Last minute localized rains quelled fear that the creek would be dry at Citizens for Conservation-owned Flint Creek Savanna last week. Before the trek to Flint Creek, naturalist April Anderson pointed out the extremely dry conditions in the nearby wetland and discussed the hardships endured by wildlife that depends on the wetland to survive. While walking to the nearby creek, April had participants pretend they were water droplets, and she encouraged the droplets to consider their route to the creek. Was it easier for water to go up or down a hill, over gravel or through prairie plants? April also pointed out the deep crevices in the soil, wilting plants, and yellowing leaves of trees resulting from the drought.
Participants were surprised to learn that a water droplet in little Flint Creek could make its way to the Gulf of Mexico by navigating Flint Creek, the Fox River, the Illinois River, and the great Mississippi River, finally emptying in the warm waters of the Gulf of Mexico.
April discussed ways to conserve water as well as how the deep roots of native plants aid them in reaching precious, life-sustaining water.
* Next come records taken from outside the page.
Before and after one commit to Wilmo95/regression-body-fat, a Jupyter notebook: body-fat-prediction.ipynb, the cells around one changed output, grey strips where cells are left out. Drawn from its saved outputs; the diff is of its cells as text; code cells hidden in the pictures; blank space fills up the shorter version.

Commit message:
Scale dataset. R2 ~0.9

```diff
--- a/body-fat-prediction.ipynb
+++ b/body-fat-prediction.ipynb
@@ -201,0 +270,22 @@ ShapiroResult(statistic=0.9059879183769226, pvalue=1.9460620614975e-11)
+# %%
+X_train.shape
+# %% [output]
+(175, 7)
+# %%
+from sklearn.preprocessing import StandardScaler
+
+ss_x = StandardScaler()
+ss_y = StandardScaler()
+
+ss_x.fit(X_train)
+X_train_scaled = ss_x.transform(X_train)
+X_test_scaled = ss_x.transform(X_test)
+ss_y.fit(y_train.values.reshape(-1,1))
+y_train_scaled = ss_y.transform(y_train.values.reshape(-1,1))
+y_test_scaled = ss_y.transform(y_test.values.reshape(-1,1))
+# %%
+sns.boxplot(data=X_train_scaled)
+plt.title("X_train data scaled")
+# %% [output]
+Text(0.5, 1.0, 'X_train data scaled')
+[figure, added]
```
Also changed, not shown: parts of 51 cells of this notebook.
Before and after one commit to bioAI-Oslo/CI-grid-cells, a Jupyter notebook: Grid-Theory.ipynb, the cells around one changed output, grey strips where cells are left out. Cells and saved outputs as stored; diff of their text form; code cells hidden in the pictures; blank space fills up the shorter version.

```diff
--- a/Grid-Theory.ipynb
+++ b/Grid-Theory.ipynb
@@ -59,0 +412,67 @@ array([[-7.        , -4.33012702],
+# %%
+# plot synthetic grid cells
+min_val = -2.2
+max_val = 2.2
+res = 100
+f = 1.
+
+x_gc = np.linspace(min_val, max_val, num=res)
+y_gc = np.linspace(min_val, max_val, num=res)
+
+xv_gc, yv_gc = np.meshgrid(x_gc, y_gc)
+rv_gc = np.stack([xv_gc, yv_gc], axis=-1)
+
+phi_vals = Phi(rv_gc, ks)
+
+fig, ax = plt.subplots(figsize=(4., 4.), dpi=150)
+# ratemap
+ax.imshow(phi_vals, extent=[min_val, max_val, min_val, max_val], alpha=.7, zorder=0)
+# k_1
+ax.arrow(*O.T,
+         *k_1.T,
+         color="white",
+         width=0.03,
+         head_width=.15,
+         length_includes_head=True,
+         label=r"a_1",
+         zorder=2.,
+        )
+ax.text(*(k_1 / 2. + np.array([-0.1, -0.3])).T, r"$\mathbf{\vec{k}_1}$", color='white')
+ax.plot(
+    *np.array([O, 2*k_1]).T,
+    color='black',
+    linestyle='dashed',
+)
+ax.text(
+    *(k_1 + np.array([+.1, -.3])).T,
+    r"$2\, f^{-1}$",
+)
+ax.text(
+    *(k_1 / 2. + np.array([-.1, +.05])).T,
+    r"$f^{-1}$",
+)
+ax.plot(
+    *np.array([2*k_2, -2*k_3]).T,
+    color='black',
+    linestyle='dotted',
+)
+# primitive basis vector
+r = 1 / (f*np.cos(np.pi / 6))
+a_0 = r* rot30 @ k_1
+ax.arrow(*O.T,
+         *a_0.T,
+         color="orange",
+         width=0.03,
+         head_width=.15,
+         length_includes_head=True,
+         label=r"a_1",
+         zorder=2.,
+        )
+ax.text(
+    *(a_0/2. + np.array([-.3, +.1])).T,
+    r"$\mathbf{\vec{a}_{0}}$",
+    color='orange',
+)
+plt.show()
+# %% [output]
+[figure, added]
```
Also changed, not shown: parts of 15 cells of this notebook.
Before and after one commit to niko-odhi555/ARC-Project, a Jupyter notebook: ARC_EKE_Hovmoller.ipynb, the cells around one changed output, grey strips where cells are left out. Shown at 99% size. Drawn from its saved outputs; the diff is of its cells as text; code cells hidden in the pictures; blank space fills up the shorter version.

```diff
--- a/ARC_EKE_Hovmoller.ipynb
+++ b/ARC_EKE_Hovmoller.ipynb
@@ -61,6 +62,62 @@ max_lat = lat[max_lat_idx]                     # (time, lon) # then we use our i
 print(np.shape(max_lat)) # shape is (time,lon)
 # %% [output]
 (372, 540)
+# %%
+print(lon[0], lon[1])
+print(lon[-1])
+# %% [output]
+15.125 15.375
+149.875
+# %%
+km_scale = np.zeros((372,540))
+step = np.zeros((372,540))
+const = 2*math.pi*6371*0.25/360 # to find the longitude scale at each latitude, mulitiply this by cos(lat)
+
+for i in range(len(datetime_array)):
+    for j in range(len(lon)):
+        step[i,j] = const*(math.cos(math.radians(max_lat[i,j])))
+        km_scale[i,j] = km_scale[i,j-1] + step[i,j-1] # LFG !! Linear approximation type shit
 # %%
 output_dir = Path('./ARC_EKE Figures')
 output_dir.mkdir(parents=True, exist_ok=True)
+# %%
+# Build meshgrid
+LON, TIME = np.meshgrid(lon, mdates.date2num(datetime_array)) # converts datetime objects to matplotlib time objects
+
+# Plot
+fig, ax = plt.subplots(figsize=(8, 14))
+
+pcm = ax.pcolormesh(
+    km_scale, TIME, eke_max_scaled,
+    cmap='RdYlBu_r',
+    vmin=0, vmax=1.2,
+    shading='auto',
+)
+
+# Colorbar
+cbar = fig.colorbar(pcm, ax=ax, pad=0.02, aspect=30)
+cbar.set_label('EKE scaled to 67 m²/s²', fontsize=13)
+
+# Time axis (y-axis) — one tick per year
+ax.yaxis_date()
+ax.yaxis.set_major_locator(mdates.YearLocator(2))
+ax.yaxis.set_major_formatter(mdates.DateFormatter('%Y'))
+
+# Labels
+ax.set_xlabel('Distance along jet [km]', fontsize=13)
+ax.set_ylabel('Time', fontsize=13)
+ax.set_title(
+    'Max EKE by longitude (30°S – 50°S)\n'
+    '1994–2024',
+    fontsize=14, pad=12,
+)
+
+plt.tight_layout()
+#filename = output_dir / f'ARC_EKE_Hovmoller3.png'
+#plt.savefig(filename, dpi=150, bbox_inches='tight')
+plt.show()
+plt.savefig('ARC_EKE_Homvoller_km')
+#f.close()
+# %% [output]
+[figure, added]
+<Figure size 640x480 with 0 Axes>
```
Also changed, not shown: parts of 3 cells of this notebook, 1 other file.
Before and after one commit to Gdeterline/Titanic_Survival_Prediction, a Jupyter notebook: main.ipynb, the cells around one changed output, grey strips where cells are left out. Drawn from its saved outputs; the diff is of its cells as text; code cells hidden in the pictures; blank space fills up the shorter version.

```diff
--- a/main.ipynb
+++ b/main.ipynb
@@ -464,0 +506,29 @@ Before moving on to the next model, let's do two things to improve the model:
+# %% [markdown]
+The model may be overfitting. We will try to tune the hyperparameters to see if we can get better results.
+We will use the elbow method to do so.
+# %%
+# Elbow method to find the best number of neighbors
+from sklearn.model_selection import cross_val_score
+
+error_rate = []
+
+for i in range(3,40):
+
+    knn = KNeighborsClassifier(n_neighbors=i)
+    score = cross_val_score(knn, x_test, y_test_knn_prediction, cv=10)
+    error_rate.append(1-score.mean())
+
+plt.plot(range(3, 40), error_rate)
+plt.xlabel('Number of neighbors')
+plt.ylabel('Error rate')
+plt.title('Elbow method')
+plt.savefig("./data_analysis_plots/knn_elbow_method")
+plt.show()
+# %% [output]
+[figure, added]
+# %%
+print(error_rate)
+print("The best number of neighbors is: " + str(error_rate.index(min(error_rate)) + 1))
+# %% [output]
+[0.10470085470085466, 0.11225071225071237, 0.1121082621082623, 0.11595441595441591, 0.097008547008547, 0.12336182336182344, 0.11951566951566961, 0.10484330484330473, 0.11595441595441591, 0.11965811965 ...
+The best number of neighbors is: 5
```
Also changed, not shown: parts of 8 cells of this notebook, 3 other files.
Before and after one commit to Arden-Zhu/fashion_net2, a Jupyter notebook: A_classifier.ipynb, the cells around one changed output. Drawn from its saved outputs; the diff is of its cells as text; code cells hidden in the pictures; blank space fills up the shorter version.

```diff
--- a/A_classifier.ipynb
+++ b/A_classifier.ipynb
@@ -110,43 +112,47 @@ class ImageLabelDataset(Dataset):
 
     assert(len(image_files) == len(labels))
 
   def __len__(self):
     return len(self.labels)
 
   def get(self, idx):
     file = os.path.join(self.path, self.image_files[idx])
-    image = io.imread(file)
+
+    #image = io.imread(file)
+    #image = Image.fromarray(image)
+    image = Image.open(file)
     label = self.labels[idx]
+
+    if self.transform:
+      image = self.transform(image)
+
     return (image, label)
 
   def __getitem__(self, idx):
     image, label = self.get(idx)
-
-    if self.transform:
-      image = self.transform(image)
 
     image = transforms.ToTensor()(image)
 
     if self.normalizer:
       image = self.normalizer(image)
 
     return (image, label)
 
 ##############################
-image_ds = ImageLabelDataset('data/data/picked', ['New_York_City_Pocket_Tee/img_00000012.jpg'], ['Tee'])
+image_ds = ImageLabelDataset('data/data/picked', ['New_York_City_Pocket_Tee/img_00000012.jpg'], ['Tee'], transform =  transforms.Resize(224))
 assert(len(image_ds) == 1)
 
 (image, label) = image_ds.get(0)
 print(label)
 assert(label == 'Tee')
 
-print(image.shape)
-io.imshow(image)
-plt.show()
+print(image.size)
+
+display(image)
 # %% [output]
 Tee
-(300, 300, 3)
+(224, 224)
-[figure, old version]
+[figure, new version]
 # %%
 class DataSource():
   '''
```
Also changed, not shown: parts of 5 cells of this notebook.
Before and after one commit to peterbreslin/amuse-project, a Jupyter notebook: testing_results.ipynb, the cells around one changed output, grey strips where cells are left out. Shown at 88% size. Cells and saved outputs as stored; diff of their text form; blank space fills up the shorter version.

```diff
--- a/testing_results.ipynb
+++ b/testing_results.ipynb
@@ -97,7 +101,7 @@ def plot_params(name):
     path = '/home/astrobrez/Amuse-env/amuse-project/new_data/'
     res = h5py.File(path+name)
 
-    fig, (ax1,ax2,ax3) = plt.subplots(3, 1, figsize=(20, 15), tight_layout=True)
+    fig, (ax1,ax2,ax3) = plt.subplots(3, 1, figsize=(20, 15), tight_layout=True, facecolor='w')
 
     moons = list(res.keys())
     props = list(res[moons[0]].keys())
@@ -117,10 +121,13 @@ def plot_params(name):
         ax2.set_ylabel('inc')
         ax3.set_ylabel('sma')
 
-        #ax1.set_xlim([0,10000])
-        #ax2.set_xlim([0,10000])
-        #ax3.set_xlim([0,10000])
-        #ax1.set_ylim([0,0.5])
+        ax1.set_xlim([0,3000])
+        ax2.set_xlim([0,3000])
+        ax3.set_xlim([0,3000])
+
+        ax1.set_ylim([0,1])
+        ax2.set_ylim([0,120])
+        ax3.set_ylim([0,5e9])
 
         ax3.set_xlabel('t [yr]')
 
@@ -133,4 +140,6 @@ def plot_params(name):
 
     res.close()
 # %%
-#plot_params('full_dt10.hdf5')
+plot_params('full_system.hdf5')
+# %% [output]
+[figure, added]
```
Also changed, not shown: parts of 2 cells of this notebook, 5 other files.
Families also enjoyed seeing first-hand the water vessels made by the leaves connecting to the square stem of the cup plant, thereby producing a cup to hold water and giving the curious looking plant its name.
Down at the creek, everyone enjoyed finding clams, mayfly larvae, leeches, dragonfly larvae, large water beetles, and more. Needless to say the water felt quite refreshing to walk in.
While hiking back to CFC’s farmhouse, volunteers pointed out galls in plants made by weevils, the song of a bobolink, dried scat from coyotes and raccoons, and even a possible mink tunnel with food debris outside the hole!
After enjoying a donated juice box from Costco, each participant made a dragonfly craft to remember their journey as a water droplet. To learn more about CFC’s Leave No Child Inside- related youth classes, visit www.citizensforconservation.org or call 847-382-SAVE.